Today's #Trust30 prompt by Jonathan Fields asks: “What alternative opportunities, interpretations and paths am I not seeing?” In a field facing potentially drastic changes, librarianship, this is extremely relevant for me. So rather than defining myself as a librarian or information specialist, person, whatever it is, I have to ask, what do I like to do, what am I good at, what new abilities might I want to acquire? Maybe I don't know the answers to any of these questions right now.
Take computing. I had great difficulty using a computer when I was younger, had to rely on help from my father to pass a math course, or from more skilled peers just to type a college essay into a word processor. I knew nothing of commands or programming, could barely play games even, and for me a computer was little more than a sophisticated typewriter.

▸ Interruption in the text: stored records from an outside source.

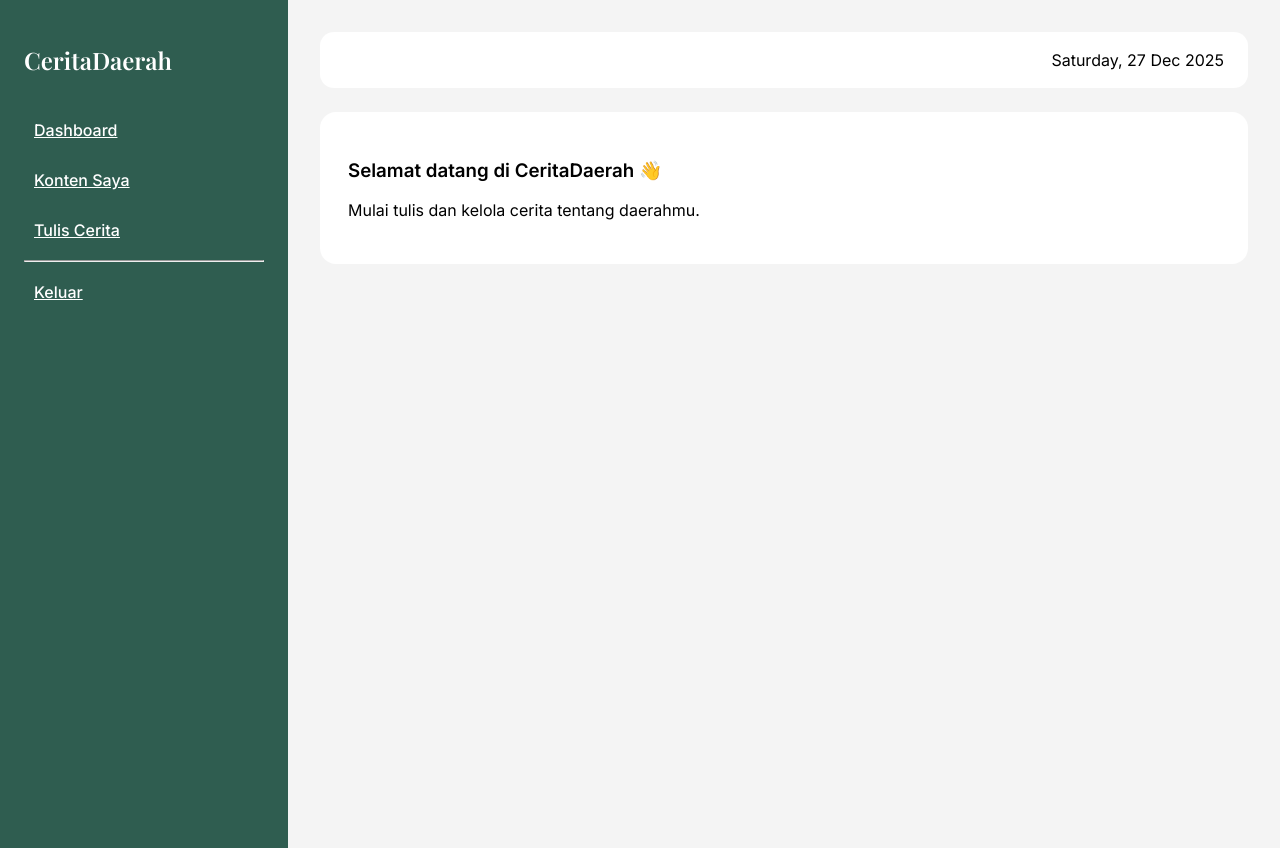
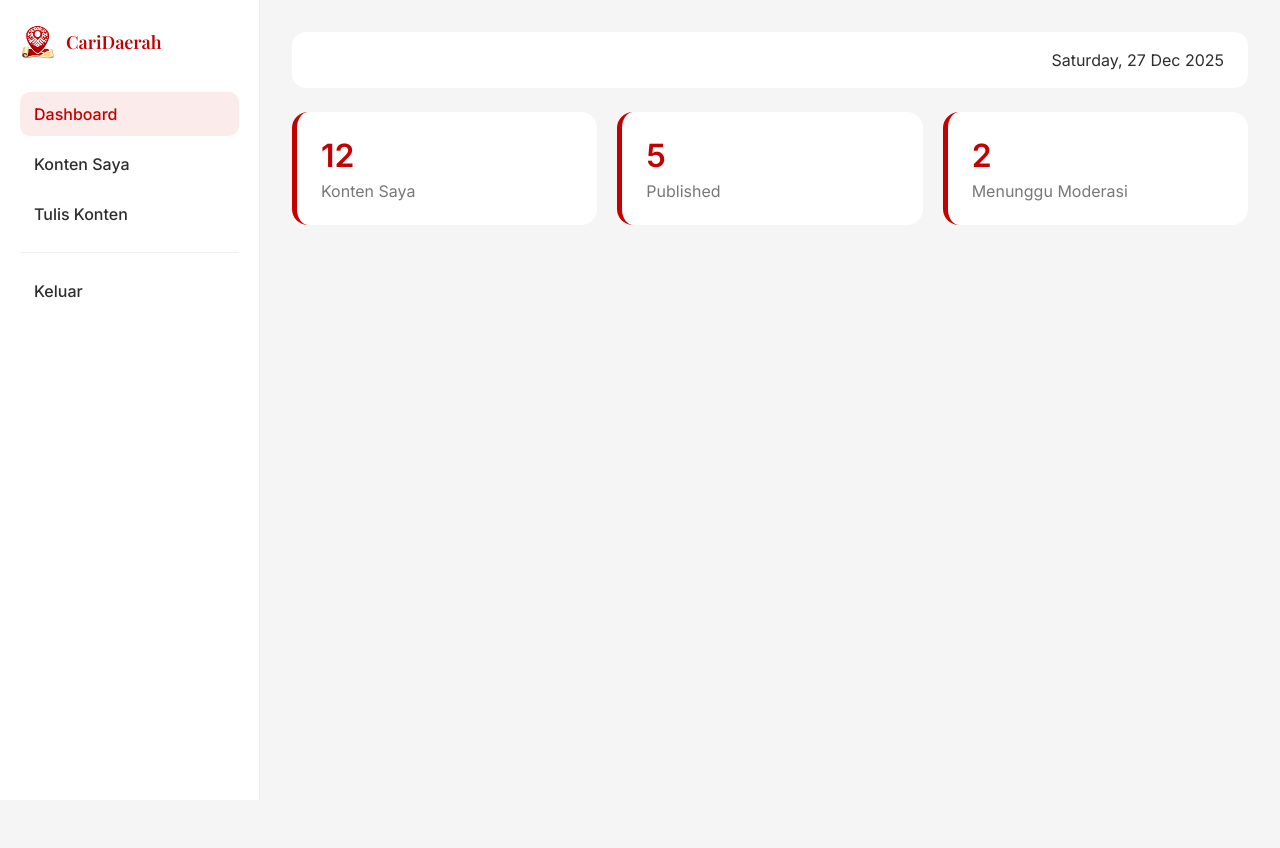
Before and after one commit to youhunt/cari-daerah, a CodeIgniter 4 app: the page made by app/Views/dashboard/index.php in a window 1280 px wide. After the commit the page ends 298 px from the top, so only its background shows below. Run offline with PHP 8.4 and a stand-in for CodeIgniter, Linux system fonts and the light colour scheme; the template is opened without the code that fills it, so the values that code supplies are empty; some libraries are stand-ins or nearby versions.

Commit message:
update landing page, layouts

```diff
--- a/app/Config/Validation.php
+++ b/app/Config/Validation.php
@@ -25,6 +25,7 @@ class Validation extends BaseConfig
         FormatRules::class,
         FileRules::class,
         CreditCardRules::class,
+        \Myth\Auth\Authentication\Passwords\ValidationRules::class,
     ];
 
     /**
--- a/app/Views/dashboard/index.php
+++ b/app/Views/dashboard/index.php
@@ -1,9 +1,19 @@
 <?= $this->extend('layouts/dashboard') ?>
 <?= $this->section('content') ?>
 
-<div class="card">
-    <h3>Selamat datang di CeritaDaerah 👋</h3>
-    <p>Mulai tulis dan kelola cerita tentang daerahmu.</p>
+<div class="grid-3">
+    <div class="stat">
+        <h2>12</h2>
+        <p>Konten Saya</p>
+    </div>
+    <div class="stat">
+        <h2>5</h2>
+        <p>Published</p>
+    </div>
+    <div class="stat">
+        <h2>2</h2>
+        <p>Menunggu Moderasi</p>
+    </div>
 </div>
 
 <?= $this->endSection() ?>
--- a/app/Views/layouts/dashboard.php
+++ b/app/Views/layouts/dashboard.php
@@ -3,44 +3,92 @@
 
 <head>
     <meta charset="UTF-8">
-    <title><?= esc($title ?? 'Dashboard · CeritaDaerah') ?></title>
+    <title><?= esc($title ?? 'Dashboard · CariDaerah') ?></title>
     <meta name="viewport" content="width=device-width, initial-scale=1">
 
+    <!-- Favicon -->
+    <link rel="icon" href="/assets/favicon/favicon.ico" sizes="any">
+    <link rel="icon" type="image/svg+xml" href="/assets/favicon/favicon.svg">
+    <link rel="apple-touch-icon" href="/assets/favicon/apple-touch-icon.png">
+    <link rel="manifest" href="/assets/favicon/site.webmanifest">
+    <meta name="theme-color" content="#C40000">
+
+    <!-- Google Fonts -->
     <link href="https://fonts.googleapis.com/css2?family=Inter:wght@400;500;600&family=Playfair+Display:wght@600&display=swap" rel="stylesheet">
 
     <style>
+        :root {
+            --primary: #C40000;
+            --primary-dark: #8B0000;
+            --bg: #F5F5F5;
+            --card: #FFFFFF;
+            --text: #2E2E2E;
+            --muted: #777;
+        }
+
+        * {
+            box-sizing: border-box;
+        }
+
         body {
             margin: 0;
             font-family: 'Inter', sans-serif;
-            background: #F4F4F4;
+            background: var(--bg);
+            color: var(--text);
             display: flex;
+            min-height: 100vh;
         }
 
         /* SIDEBAR */
         .sidebar {
-            width: 240px;
-            background: #2F5D50;
-            color: #fff;
-            min-height: 100vh;
-            padding: 24px;
+            width: 260px;
+            background: var(--card);
+            border-right: 1px solid #eee;
+            padding: 24px 20px;
+            display: flex;
+            flex-direction: column;
         }
 
-        .sidebar h2 {
-            font-family: 'Playfair Display', serif;
+        .sidebar-brand {
+            display: flex;
+            align-items: center;
+            gap: 10px;
             margin-bottom: 32px;
         }
 
-        .sidebar a {
-            display: block;
-            padding: 12px 10px;
-            border-radius: 8px;
-            margin-bottom: 6px;
-            color: #fff;
-            font-weight: 500;
+        .sidebar-brand img {
+            height: 36px;
         }
 
-        .sidebar a:hover {
-            background: rgba(255, 255, 255, .15);
+        .sidebar-brand span {
+            font-family: 'Playfair Display', serif;
+            font-size: 18px;
+            font-weight: 600;
+            color: var(--primary);
+        }
+
+        .sidebar nav a {
+            display: flex;
+            align-items: center;
+            gap: 10px;
+            padding: 12px 14px;
+            border-radius: 10px;
+            color: var(--text);
+            font-weight: 500;
+            margin-bottom: 6px;
+            text-decoration: none;
+        }
+
+        .sidebar nav a.active,
+        .sidebar nav a:hover {
+            background: rgba(196, 0, 0, 0.08);
+            color: var(--primary);
+        }
+
+        .sidebar hr {
+            border: none;
+            border-top: 1px solid #eee;
+            margin: 16px 0;
         }
 
         /* MAIN */
@@ -50,7 +98,7 @@
         }
 
         .header {
-            background: #fff;
+            background: var(--card);
             padding: 18px 24px;
             border-radius: 14px;
             margin-bottom: 24px;
@@ -59,47 +107,95 @@
             align-items: center;
         }
 
-        .card {
-            background: #fff;
-            padding: 28px;
-            border-radius: 16px;
+        .header .user {
+            display: flex;
+            flex-direction: column;
         }
 
-        /* FORM */
-        label {
-            display: block;
-            margin-top: 16px;
-            font-weight: 500;
+        .header .user strong {
+            font-size: 14px;
         }
 
-        input,
-        textarea,
-        select {
-            width: 100%;
-            margin-top: 6px;
-            padding: 12px 14px;
-            border-radius: 10px;
-            border: 1px solid #ddd;
-            font-family: inherit;
+        .header .user span {
+            font-size: 12px;
+            color: var(--muted);
         }
 
-        textarea {
-            resize: vertical;
+        .card {
+            background: var(--card);
+            border-radius: 16px;
+            padding: 24px;
         }
 
-        button {
-            margin-top: 24px;
-            background: #8B5E34;
-            color: #fff;
-            border: none;
-            padding: 12px 26px;
-            border-radius: 30px;
-            font-weight: 500;
-            cursor: pointer;
+        /* GRID & STATS */
+        .grid-3 {
+            display: grid;
+            grid-template-columns: repeat(3, 1fr);
+            gap: 20px;
         }
 
-        button:hover {
-            background: #704727;
+        .stat {
+            padding: 24px;
+            border-radius: 16px;
+            background: var(--card);
+            border-left: 5px solid var(--primary);
+        }
+
+        .stat h2 {
+            margin: 0;
+            font-size: 32px;
+            color: var(--primary);
+        }
+
+        .stat p {
+            margin: 6px 0 0;
+            color: var(--muted);
+        }
+
+        /* TABLE */
+        table {
+            width: 100%;
+            border-collapse: collapse;
+        }
+
+        th,
+        td {
+            padding: 12px;
+            border-bottom: 1px solid #eee;
+            text-align: left;
+            font-size: 14px;
+        }
+
+        th {
+            color: var(--muted);
+            font-weight: 600;
+        }
+
+        /* BUTTON */
+        .btn {
+            display: inline-block;
+            padding: 10px 18px;
+            border-radius: 999px;
+            background: var(--primary);
+            color: #fff;
+            font-size: 14px;
+            font-weight: 500;
+            text-decoration: none;
+        }
+
+        .btn:hover {
+            background: var(--primary-dark);
+        }
+
+        /* RESPONSIVE */
+        @media (max-width: 900px) {
+            .sidebar {
+                display: none;
+            }
+
+            .grid-3 {
+                grid-template-columns: 1fr;
+            }
         }
     </style>
 </head>
@@ -108,34 +204,40 @@
 
     <!-- SIDEBAR -->
     <aside class="sidebar">
-        <h2>CeritaDaerah</h2>
+        <div class="sidebar-brand">
+            <img src="/assets/images/logo/logo.png" alt="CariDaerah">
+            <span>CariDaerah</span>
+        </div>
 
-        <a href="/dashboard">Dashboard</a>
+        <nav>
+            <a href="/dashboard" class="active">Dashboard</a>
             <a href="/konten">Konten Saya</a>
-        <a href="/konten/create">Tulis Cerita</a>
+            <a href="/konten/create">Tulis Konten</a>
 
             <?php if (in_groups('administrator')): ?>
                 <hr>
-            <a href="/admin/dashboard">Admin Dashboard</a>
                 <a href="/admin/moderasi">Moderasi</a>
+                <a href="/admin/users">Pengguna</a>
             <?php endif ?>
 
             <hr>
             <a href="/logout">Keluar</a>
+        </nav>
     </aside>
 
     <!-- MAIN -->
     <main class="main">
 
-        <div class="header">
-            <div>
-                <strong><?= user()->username ?></strong><br>
-                <small><?= implode(', ', user()->getGroups()) ?></small>
+        <header class="header">
+            <div class="user">
+                <strong><?= esc(user()->username) ?></strong>
+                <span><?= implode(', ', user()->getGroups()) ?></span>
             </div>
-            <div><?= date('l, d M Y') ?></div>
+            <div class="date">
+                <?= date('l, d M Y') ?>
             </div>
+        </header>
 
-        <!-- INI ISI HALAMAN -->
         <?= $this->renderSection('content') ?>
 
     </main>
```
Also changed, not shown: app/Views/landing.php (+8 -4 lines), app/Views/layouts/auth.php (+99 -26 lines), public/assets/favicon/site.webmanifest. Lines whose indentation alone changed are shown as unchanged.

This all changed with the world wide web, software developed to browse it and information placed on remote servers for me to find using these tools to help me in my library work and answer questions for the people I served as well as for my own personal interest. And all this was completely unknown to me several years before, I could not have conceived of it, even as others were working hard to turn it into reality. And what followed has been a long fascination with information discovery on the internet. Finding. I think of the Latin word invenio, I find, I come upon, from which comes our word "invent."
So the path for me in the future may or may not involve a library building. It may involve skills used in finding and organizing and presenting information, connecting people with people and information, or it may be something I haven't even thought or heard of. My colleague Bill Mayer is known to say that the distinction between the library and IT in organizations or the distinction between the library and the network is dissolving. In a place, be it a business, educational institution or municipality, where these things are conundrums, this can present an opportunity for someone interested in information and knowledge, making things accessible for people and putting them to use. And I once worked with a scientist who told me it was my job to make myself obsolete, and if I did, and did it well, there would potentially be other opportunities and rewarding work for me. I believe he is right.